“Large carriers pausing writing new business and subsequent carriers just pulling out of California is changing the risk pool," says Robert Arnold, managing director at Charles Taylor, a global leading claims services provider. “In the next couple of years, I expect we're going to see the marketplace tightening up further in California because the states aren't letting them assess the premium appropriately."
“The hope for the future is, however, that more carriers will move into the marketplace eventually and start writing business, or at least start writing pockets of business so that it can be more competitive," Arnold adds.
However, in a move to address issues in the Golden State, California Insurance Commissioner Ricardo Lara announced his Sustainable Insurance Strategy on Sept. 21. The agreement will allow his agency to work more quickly to assess and adjudicate carriers' rate-increase requests, which now take six months. California reversed its position on barring insurance companies from using forward-looking catastrophe models, which is standard in most other states. Previously, California had only allowed carriers to use historical 20-year data when pricing policies.

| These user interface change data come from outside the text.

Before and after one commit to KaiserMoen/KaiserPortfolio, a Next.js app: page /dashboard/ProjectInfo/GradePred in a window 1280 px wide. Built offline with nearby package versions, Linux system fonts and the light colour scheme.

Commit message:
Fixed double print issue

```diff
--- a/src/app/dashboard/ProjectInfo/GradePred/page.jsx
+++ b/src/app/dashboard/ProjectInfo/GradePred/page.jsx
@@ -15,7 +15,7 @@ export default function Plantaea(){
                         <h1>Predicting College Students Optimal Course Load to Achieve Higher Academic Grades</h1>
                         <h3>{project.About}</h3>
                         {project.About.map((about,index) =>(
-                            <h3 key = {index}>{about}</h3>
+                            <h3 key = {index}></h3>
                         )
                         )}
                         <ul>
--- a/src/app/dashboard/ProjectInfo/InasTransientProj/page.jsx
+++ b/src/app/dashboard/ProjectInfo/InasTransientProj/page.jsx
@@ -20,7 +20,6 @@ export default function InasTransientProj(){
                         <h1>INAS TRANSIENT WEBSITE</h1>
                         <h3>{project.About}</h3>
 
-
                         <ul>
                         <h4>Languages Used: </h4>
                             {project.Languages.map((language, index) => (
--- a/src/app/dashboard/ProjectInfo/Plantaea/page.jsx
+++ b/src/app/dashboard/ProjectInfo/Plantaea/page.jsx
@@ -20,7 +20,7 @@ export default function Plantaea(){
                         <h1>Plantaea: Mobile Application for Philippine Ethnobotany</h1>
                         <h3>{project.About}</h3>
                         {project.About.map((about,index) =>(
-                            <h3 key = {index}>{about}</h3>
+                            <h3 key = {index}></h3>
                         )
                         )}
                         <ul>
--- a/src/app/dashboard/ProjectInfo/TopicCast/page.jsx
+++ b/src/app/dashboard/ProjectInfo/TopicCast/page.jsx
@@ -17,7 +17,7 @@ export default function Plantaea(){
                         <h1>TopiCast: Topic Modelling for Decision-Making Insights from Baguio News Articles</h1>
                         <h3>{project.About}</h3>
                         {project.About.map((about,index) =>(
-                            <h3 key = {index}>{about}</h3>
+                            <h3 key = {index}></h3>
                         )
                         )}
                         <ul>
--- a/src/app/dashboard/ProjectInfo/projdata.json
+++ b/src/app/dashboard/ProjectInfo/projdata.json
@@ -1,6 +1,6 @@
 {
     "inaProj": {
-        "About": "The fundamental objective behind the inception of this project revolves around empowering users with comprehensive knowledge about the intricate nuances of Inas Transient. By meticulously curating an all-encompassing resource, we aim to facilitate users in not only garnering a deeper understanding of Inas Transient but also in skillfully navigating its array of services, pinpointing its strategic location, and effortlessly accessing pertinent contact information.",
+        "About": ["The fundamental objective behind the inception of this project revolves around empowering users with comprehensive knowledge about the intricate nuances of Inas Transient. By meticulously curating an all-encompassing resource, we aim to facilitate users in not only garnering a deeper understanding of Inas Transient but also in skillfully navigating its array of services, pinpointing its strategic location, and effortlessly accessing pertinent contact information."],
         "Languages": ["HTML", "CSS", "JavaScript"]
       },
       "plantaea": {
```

Additionally, Lara wants his agency to more accurately price at-risk homes and encourage residents to better harden and protect them from wildfires, and squelch the rapid growth of California's FAIR plan, which, has become the “first resort, not last resort" for many residents.
Still, carrier appetites will remain picky. “Carriers that have traditionally written on admitted paper are now choosing to retract from their admitted paper and redeploy that capacity to their excess & surplus paper," Foley says. “With E&S coverage, they're able to be more selective on what risks they want to write, how they're going to write those risks and, especially with some of these tough catastrophe states, they're able to exit those states a lot quicker."
“In personal lines, agents are now having to piece together coverage on homes, similar to what you would expect in bigger commercial accounts or what we used to do in the ultra-high net-worth space, but they're having to do that more often on what we would consider an affluent homeowner account," Foley says.
This instability means that clients are looking for financially strong carriers that maintain flexibility and are likely to remain reliable during this period of economic uncertainty. Agents can provide these carriers in a number of ways.
The best places to start are “focusing on relationships, reading up on what's causing these market conditions and staying abreast of them, both up and downstream," Foley says. “For agents, their relationships with their clients are key because they're [clients] the ones that are ultimately paying the price or making the sacrifice in terms of what coverage they're giving up."
“The more you speak to your clients, the more you advise them of what's happening to set that expectation of perhaps big premium increases or some coverage changes for certain perils—that needs to be communicated," Arnold agrees.
With 17% of consumers rating the cost of insurance among their top financial worries and 51% looking for ways to save money on their existing insurance policies, according to a recent Nationwide Agency Forward survey, agents can deliver a solution through relationships outside the client-agent-carrier paradigm.
Other important relationships for agents include those “with insurance market carriers and wholesale partners," Foley says. “Wholesalers can really be a huge value-add in a time like this when things are just chaotic—they're able to bring together some creative solutions and additional markets that agents may not generally have access to."
Also, advising clients on whether they are taking unnecessary risks by cutting back on insurance coverage will ensure that client-agent relationship continues. To help clients navigate this challenging market, “it's all about education," Arnold adds. “The more you inform your clients and your customers of what's happening and how it's going, the better educated your customers become."
In July, Trusted Choice®, the Big “I" consumer branding program for independent insurance agents and brokers, released the Hard Market Toolkit. The toolkit assists Big “I" member agencies in navigating the current insurance market and helps them effectively communicate with their clients about its complexities.
Olivia Overman is IA content editor.